Lines with "Studerandeskyddsombudet" in the entries below: count them and reply with the number alone.

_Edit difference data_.
——

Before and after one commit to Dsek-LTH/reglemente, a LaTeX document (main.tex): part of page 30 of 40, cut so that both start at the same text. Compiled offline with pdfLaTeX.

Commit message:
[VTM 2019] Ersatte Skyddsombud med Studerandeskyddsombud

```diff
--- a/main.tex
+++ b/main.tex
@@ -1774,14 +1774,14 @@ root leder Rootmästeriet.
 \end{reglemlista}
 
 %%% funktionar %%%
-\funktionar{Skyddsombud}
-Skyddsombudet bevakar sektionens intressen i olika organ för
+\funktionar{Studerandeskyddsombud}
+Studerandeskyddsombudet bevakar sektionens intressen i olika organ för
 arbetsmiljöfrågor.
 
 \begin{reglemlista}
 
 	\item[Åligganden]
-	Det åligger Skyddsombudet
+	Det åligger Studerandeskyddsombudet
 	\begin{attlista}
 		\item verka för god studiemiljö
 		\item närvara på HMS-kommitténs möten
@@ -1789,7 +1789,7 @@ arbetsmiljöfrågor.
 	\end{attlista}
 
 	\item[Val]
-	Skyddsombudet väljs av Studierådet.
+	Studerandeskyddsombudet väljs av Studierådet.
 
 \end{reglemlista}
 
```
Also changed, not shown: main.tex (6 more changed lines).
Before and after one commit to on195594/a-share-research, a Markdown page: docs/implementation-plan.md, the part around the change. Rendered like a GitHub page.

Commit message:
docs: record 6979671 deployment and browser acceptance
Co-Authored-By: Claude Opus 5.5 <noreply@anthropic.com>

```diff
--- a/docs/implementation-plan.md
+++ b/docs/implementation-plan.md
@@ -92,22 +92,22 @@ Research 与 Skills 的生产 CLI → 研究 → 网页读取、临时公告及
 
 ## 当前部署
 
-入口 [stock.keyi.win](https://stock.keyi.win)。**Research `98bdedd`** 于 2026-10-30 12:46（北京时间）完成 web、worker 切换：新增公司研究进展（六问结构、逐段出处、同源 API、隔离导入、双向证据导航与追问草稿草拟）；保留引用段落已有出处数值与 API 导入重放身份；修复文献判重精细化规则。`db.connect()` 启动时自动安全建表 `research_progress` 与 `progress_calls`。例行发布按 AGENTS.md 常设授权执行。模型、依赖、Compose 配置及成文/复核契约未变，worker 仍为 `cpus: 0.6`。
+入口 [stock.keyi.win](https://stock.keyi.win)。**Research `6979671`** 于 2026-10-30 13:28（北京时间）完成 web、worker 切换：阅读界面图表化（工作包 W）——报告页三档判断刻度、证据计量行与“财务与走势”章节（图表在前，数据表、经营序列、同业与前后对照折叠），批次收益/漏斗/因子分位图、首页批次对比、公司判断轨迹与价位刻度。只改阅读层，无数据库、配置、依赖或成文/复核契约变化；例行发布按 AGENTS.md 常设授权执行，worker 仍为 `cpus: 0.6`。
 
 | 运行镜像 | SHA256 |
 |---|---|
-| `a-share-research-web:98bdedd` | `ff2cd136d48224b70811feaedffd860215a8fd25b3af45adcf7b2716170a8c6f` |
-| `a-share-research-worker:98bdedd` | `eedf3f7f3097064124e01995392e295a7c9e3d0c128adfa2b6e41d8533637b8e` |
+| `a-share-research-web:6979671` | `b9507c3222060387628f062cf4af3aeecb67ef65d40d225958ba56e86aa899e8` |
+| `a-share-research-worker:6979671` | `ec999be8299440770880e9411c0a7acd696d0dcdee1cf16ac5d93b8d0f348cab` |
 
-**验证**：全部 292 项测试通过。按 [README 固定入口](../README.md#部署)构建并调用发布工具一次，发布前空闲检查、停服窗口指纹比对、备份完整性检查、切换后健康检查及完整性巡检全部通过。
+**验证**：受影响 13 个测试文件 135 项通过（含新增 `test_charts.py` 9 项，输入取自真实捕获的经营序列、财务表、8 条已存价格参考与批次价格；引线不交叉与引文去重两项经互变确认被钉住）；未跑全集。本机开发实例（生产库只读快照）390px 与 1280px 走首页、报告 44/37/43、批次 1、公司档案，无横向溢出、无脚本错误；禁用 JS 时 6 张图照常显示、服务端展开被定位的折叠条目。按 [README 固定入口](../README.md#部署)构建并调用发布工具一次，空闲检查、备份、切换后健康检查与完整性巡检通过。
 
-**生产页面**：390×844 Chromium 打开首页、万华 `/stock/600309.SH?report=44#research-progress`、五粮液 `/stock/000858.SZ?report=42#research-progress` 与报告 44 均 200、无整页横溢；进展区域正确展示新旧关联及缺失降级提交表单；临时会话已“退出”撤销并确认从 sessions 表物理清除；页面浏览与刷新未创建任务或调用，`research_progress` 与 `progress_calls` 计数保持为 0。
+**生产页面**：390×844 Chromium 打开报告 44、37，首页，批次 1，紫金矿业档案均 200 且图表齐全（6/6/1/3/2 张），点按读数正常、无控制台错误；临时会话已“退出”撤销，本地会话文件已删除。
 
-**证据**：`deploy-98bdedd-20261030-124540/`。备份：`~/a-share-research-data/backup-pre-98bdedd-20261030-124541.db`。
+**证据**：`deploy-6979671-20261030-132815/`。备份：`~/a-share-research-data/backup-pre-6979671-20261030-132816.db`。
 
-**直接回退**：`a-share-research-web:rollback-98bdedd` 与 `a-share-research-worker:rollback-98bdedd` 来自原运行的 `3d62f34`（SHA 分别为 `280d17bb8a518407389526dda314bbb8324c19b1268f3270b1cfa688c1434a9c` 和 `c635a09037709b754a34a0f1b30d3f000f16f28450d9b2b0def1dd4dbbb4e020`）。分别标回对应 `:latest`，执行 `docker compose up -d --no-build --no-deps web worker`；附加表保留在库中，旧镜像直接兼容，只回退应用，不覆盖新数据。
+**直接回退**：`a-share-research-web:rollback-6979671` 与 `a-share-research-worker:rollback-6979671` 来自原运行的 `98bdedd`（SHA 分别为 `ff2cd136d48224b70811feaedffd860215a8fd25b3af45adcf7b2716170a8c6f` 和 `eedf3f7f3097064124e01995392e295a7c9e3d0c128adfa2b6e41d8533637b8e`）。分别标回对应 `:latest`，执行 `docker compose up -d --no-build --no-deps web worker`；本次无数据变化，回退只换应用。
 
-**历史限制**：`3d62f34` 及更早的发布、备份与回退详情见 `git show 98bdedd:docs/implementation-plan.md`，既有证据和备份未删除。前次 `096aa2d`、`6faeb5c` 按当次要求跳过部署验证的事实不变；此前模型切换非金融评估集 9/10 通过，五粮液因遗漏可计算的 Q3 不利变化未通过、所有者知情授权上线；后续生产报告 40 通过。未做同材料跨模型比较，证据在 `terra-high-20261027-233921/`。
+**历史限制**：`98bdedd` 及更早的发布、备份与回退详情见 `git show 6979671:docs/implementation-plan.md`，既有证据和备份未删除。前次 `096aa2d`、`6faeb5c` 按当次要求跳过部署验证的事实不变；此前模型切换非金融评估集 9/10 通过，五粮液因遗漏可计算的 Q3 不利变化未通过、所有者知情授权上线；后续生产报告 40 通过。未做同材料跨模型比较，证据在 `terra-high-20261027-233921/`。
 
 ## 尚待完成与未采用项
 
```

——

_Task output_.
3